I do not consider myself institutionalized, but community-dwelling, actively engaged socially, intellectually and civically. I am continuing the meaningful roles, social relations and lifestyle I had before paralysis. Being outside my facility, I am not isolated from my community. I have normalcy, critical to my self-worth and personhood.

Personal Strategies and Solutions

The strategies I use to empower myself, and to successfully navigate the nursing home system and be independent include research, legal awareness of both nursing home residents’ and disability rights, and articulating them in my day-to-day life. This has not been without backlash, as one nurse told me I’m spoiled and not following the rules. I also use disability community thinking — that it’s not an individual deficit, but the environment that disables, the importance of taking control, self-determination and self-advocacy. I reach out to, and learn from, individuals in my social network — friends and colleagues, lawyers, government officials, providers and advocates — who provide support and resources essential to my survival as an independent person. Without them I would feel intimidated. Patience and persistence are essential too.


There are a thousand reasons not to live in a nursing facility. Facilities can inhibit independence and community integration, as they are complex organizations of people of varying skills, personalities and experiences. I do not think it is possible for staff to predict what each resident is maximally capable of. So residents and their representatives need to make requests, advocate, and fight relentlessly against obstacles, sometimes just saying “No!” Although no one intentionally kept me inside and made me a prisoner, that would have happened had I not been empowered and solved problems each step along the way.

In my particular case, the management of my facility is supportive of my life in the community by partnering with me. They do this with a schedule that makes my life pre­dictable, by having working lifts and internet access, and by paying for private transportation to speak at a conference.
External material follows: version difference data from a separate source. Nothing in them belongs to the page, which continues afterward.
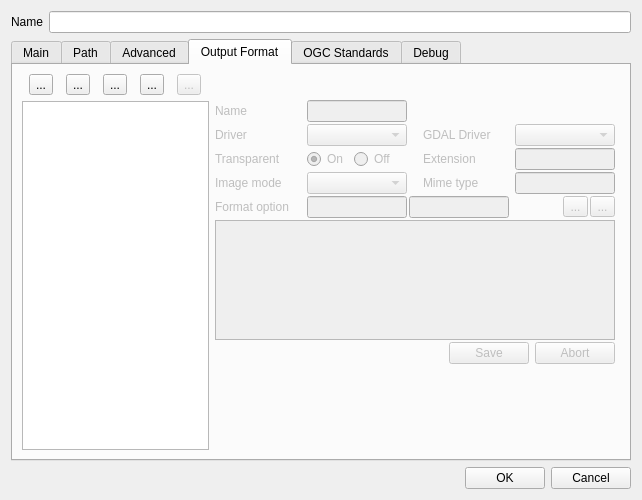
The window that mapsettings.ui (QMapfileEditor/QMapfileEditor) describes before a commit, drawn with Qt 5.
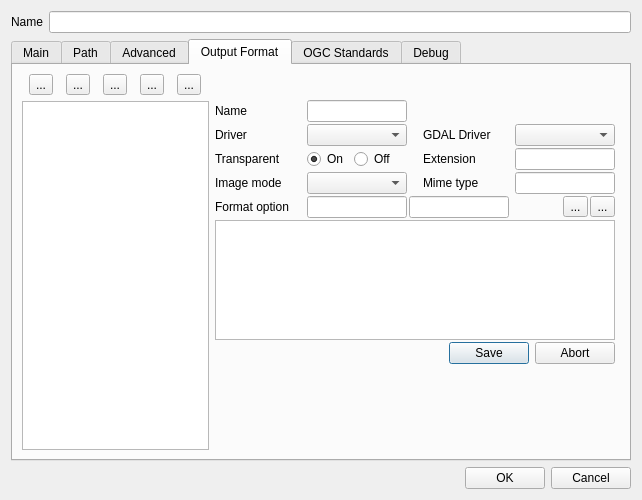
The same window after the commit. Icons and pictures are not drawn.

Commit message: mapsettings - outputformats WIP

```diff
--- a/mapsettings.ui
+++ b/mapsettings.ui
@@ -1265,7 +1265,7 @@
            <item>
             <widget class="QToolButton" name="outputformat_import">
              <property name="enabled">
-              <bool>false</bool>
+              <bool>true</bool>
              </property>
              <property name="toolTip">
               <string>Import output format</string>
@@ -1315,7 +1315,7 @@
        <item row="1" column="1">
         <widget class="QWidget" name="outputFormatForm" native="true">
          <property name="enabled">
-          <bool>false</bool>
+          <bool>true</bool>
          </property>
          <property name="minimumSize">
           <size>
@@ -1330,6 +1330,9 @@
           </size>
          </property>
          <widget class="QWidget" name="layoutWidget17">
+          <property name="enabled">
+           <bool>true</bool>
+          </property>
           <property name="geometry">
            <rect>
             <x>0</x>
@@ -1355,6 +1358,9 @@
              </property>
              <item>
               <widget class="QLabel" name="mf_outputformat_name_label">
+               <property name="enabled">
+                <bool>true</bool>
+               </property>
                <property name="sizePolicy">
                 <sizepolicy hsizetype="Fixed" vsizetype="Preferred">
                  <horstretch>0</horstretch>
@@ -1396,6 +1402,9 @@
              </item>
              <item>
               <spacer name="horizontalSpacer_9">
+               <property name="enabled">
+                <bool>true</bool>
+               </property>
                <property name="orientation">
                 <enum>Qt::Horizontal</enum>
                </property>
@@ -1419,6 +1428,9 @@
              </property>
              <item>
               <widget class="QLabel" name="mf_outputformat_driver_label">
+               <property name="enabled">
+                <bool>true</bool>
+               </property>
                <property name="sizePolicy">
                 <sizepolicy hsizetype="Fixed" vsizetype="Preferred">
                  <horstretch>0</horstretch>
@@ -1444,6 +1456,9 @@
              </item>
              <item>
               <widget class="QComboBox" name="mf_outputformat_driver">
+               <property name="enabled">
+                <bool>true</bool>
+               </property>
                <property name="minimumSize">
                 <size>
                  <width>100</width>
@@ -1460,6 +1475,9 @@
              </item>
              <item>
               <spacer name="horizontalSpacer_10">
+               <property name="enabled">
+                <bool>true</bool>
+               </property>
                <property name="orientation">
                 <enum>Qt::Horizontal</enum>
                </property>
@@ -1473,6 +1491,9 @@
              </item>
              <item>
               <widget class="QLabel" name="gdaldriver_label">
+               <property name="enabled">
+                <bool>true</bool>
+               </property>
                <property name="minimumSize">
                 <size>
                  <width>90</width>
@@ -1493,7 +1514,7 @@
              <item>
               <widget class="QComboBox" name="mf_gdal_ogr_driver">
                <property name="enabled">
-                <bool>false</bool>
+                <bool>true</bool>
                </property>
                <property name="minimumSize">
                 <size>
@@ -1521,6 +1542,9 @@
              </property>
              <item>
               <widget class="QLabel" name="mf_outputformat_transparent_label">
+               <property name="enabled">
+                <bool>true</bool>
+               </property>
                <property name="sizePolicy">
                 <sizepolicy hsizetype="Fixed" vsizetype="Preferred">
                  <horstretch>0</horstretch>
@@ -1546,6 +1570,9 @@
              </item>
              <item>
               <widget class="QRadioButton" name="mf_outputformat_transparent_on">
+               <property name="enabled">
+                <bool>true</bool>
+               </property>
                <property name="minimumSize">
                 <size>
                  <width>45</width>
@@ -1568,6 +1595,9 @@
              </item>
              <item>
               <widget class="QRadioButton" name="mf_outputformat_transparent_off">
+               <property name="enabled">
+                <bool>true</bool>
+               </property>
                <property name="minimumSize">
                 <size>
                  <width>45</width>
@@ -1587,6 +1617,9 @@
              </item>
              <item>
               <spacer name="horizontalSpacer_11">
+               <property name="enabled">
+                <bool>true</bool>
+               </property>
                <property name="orientation">
                 <enum>Qt::Horizontal</enum>
                </property>
@@ -1600,6 +1633,9 @@
              </item>
              <item>
               <widget class="QLabel" name="mf_outputformat_extension_label">
+               <property name="enabled">
+                <bool>true</bool>
+               </property>
                <property name="minimumSize">
                 <size>
                  <width>90</width>
@@ -1645,6 +1681,9 @@
              </property>
              <item>
               <widget class="QLabel" name="mf_outputformat_imagemode_label">
+               <property name="enabled">
+                <bool>true</bool>
+               </property>
                <property name="sizePolicy">
                 <sizepolicy hsizetype="Fixed" vsizetype="Preferred">
                  <horstretch>0</horstretch>
@@ -1670,6 +1709,9 @@
              </item>
              <item>
               <widget class="QComboBox" name="mf_outputformat_imagemode">
+               <property name="enabled">
+                <bool>true</bool>
+               </property>
                <property name="minimumSize">
                 <size>
                  <width>100</width>
@@ -1686,6 +1728,9 @@
              </item>
              <item>
               <spacer name="horizontalSpacer_12">
+               <property name="enabled">
+                <bool>true</bool>
+               </property>
                <property name="orientation">
                 <enum>Qt::Horizontal</enum>
                </property>
@@ -1699,6 +1744,9 @@
              </item>
              <item>
               <widget class="QLabel" name="mf_outputformat_mimetype_label">
+               <property name="enabled">
+                <bool>true</bool>
+               </property>
                <property name="minimumSize">
                 <size>
                  <width>90</width>
@@ -1744,6 +1792,9 @@
              </property>
              <item>
               <widget class="QLabel" name="mf_outputformat_options_label">
+               <property name="enabled">
+                <bool>true</bool>
+               </property>
                <property name="sizePolicy">
                 <sizepolicy hsizetype="Fixed" vsizetype="Preferred">
                  <horstretch>0</horstretch>
@@ -1801,6 +1852,9 @@
              </item>
              <item>
               <spacer name="horizontalSpacer_7">
+               <property name="enabled">
+                <bool>true</bool>
+               </property>
                <property name="orientation">
                 <enum>Qt::Horizontal</enum>
                </property>
@@ -1814,6 +1868,9 @@
              </item>
              <item>
               <widget class="QToolButton" name="mf_outputformat_options_add">
+               <property name="enabled">
+                <bool>true</bool>
+               </property>
                <property name="minimumSize">
                 <size>
                  <width>25</width>
@@ -1837,6 +1894,9 @@
              </item>
              <item>
               <widget class="QToolButton" name="mf_outputformat_options_del">
+               <property name="enabled">
+                <bool>true</bool>
+               </property>
                <property name="minimumSize">
                 <size>
                  <width>25</width>
@@ -1897,7 +1957,7 @@
            <item>
             <widget class="QDialogButtonBox" name="mf_outputformat_form_buttons">
              <property name="enabled">
-              <bool>false</bool>
+              <bool>true</bool>
              </property>
              <property name="minimumSize">
               <size>
```
Left out of the diff: 33 changed lines with no effect on the pictures. The commit also changes 2 other files.
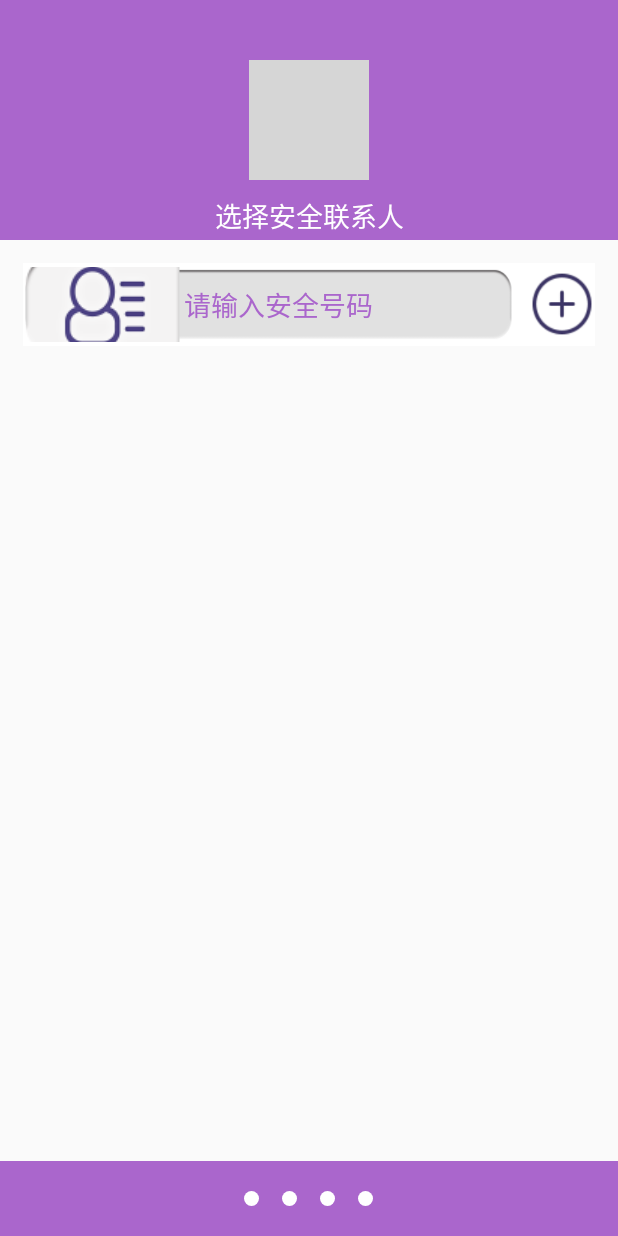
After one commit to liruiAXE/MobileSafer361, an Android app: the layout activity_setup3.xml on its own in the app's theme, with its tools: preview values and no code run, on a phone screen of 412 x 824 dp. The commit adds this screen. Run offline under Robolectric (Android 15) with nearby library versions, the phone set to English and light mode, and no system bars; grey boxes are pictures that could not be loaded.

Commit message:
设置向导界面2布局完成

```diff
--- a/app/src/main/res/layout/activity_setup2.xml
+++ b/app/src/main/res/layout/activity_setup2.xml
@@ -17,7 +17,7 @@
             android:background="@color/purple">
 
             <ImageView
-                android:id="@+id/simBindSetup1ImageView"
+                android:id="@+id/simBindSetup2ImageView"
                 android:layout_width="80dp"
                 android:layout_height="80dp"
                 android:layout_centerInParent="true"
@@ -26,7 +26,7 @@
             <TextView
                 android:layout_width="match_parent"
                 android:layout_height="wrap_content"
-                android:layout_below="@id/simBindSetup1ImageView"
+                android:layout_below="@id/simBindSetup2ImageView"
                 android:layout_centerHorizontal="true"
                 android:layout_centerVertical="true"
                 android:layout_marginTop="10dp"
--- /dev/null
+++ b/app/src/main/res/layout/activity_setup3.xml
@@ -0,0 +1,79 @@
+<?xml version="1.0" encoding="utf-8"?>
+<LinearLayout
+    xmlns:android="http://schemas.android.com/apk/res/android"
+    android:layout_width="match_parent"
+    android:layout_height="match_parent"
+    android:orientation="vertical">
+
+    <LinearLayout
+        android:layout_width="match_parent"
+        android:layout_height="match_parent"
+        android:layout_weight="100"
+        android:orientation="vertical">
+
+        <RelativeLayout
+            android:layout_width="match_parent"
+            android:layout_height="160dp"
+            android:background="@color/purple">
+
+            <ImageView
+                android:id="@+id/setSafePhoneSetup3ImageView"
+                android:layout_width="80dp"
+                android:layout_height="80dp"
+                android:layout_centerInParent="true"
+                android:src="@drawable/set_safephone_icon"/>
+
+            <TextView
+                android:layout_width="match_parent"
+                android:layout_height="wrap_content"
+                android:layout_below="@id/setSafePhoneSetup3ImageView"
+                android:layout_centerHorizontal="true"
+                android:layout_centerVertical="true"
+                android:layout_marginTop="10dp"
+                android:gravity="center"
+                android:text="选择安全联系人"
+                android:textColor="@android:color/white"
+                android:textSize="18sp"/>
+        </RelativeLayout>
+
+        <LinearLayout
+            android:layout_width="match_parent"
+            android:layout_height="55dp"
+            android:layout_margin="15dp"
+            android:background="@android:color/white"
+            android:gravity="center_vertical"
+            android:orientation="horizontal">
+
+            <EditText
+                android:id="@+id/inputPhoneEditText"
+                android:layout_width="match_parent"
+                android:layout_height="50dp"
+                android:layout_weight="5"
+                android:background="@drawable/coner_white_rec"
+                android:drawableLeft="@drawable/contact_et_left_icon"
+                android:hint="请输入安全号码"
+
+                android:inputType="phone"
+                android:textColorHint="@color/purple"/>
+
+            <Button
+                android:id="@+id/addContactButton"
+                android:layout_width="55dp"
+                android:layout_height="45dp"
+                android:layout_marginLeft="10dp"
+                android:layout_weight="1"
+                android:background="@drawable/add"/>
+        </LinearLayout>
+    </LinearLayout>
+
+    <LinearLayout
+        android:layout_width="match_parent"
+        android:layout_height="55dp"
+        android:layout_weight="10"
+        android:background="@color/purple"
+        android:gravity="center"
+        android:orientation="horizontal">
+
+        <include layout="@layout/setup_radiogroup"/>
+    </LinearLayout>
+</LinearLayout>
```
Also changed, not shown: app/src/main/res/drawable/add.png (added), app/src/main/res/drawable/coner_white_rec.png (added), app/src/main/res/drawable/contact_et_left_icon.png (added), app/src/main/res/drawable/set_safephone_icon.9.png (added).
They also support me by valuing my work, with a framed picture in our reception area of me as an advocate, on the front page of the Boston Globe.

* “Total care” is a billing term under skilled nursing care meaning my functional needs approach total. I need to be washed, showered, dressed, positioned, transferred.  


About the Author

Penelope Shaw is an older adult —75 — with a disability who lives in a nursing home. Despite her disability, she has pursued a career as an educator, writer, disability advocate and advisor. She has become a respected voice for people with disabilities in the Boston, MA area and beyond. She testifies at committees of the Massachusetts Legislature, appears in local TV and radio news broadcasts, and interviews by The Boston Globe, the Braintree Forum, and the Associated Press. She is a professional writer, having published in peer-reviewed scholarly journals, newsletters and blogs. Her writing appears in an advocacy book, and on advocacy websites. The Administration for Community Living recognized her advocacy efforts by designating her an elder trailblazer for Older Americans Month 2016. She is affiliated with a wide range of policy-making bodies including the Disability Policy Consortium, the Massachusetts Executive Office of Elder Affairs, the Massachusetts Advocates for Nursing Home Reform, the Museum of Fine Arts, the Massachusetts General Hospital and the Institute for Human-Centered Design.

Ms. Shaw has a PhD in French Language and Literature with a specialization in psychology and literature. She taught French for several years, but most of her career she was an English Language Learning faculty member and administrator. She worked at the University of Michigan Ann Arbor, the College of the Virgin Islands/Peace Corps Training Camp, the Instituto de Estudios Superiores in Santo Domingo, Dominican Republic and in the Boston area — Boston University, UMass Boston and the Kennedy School of Government, Harvard University.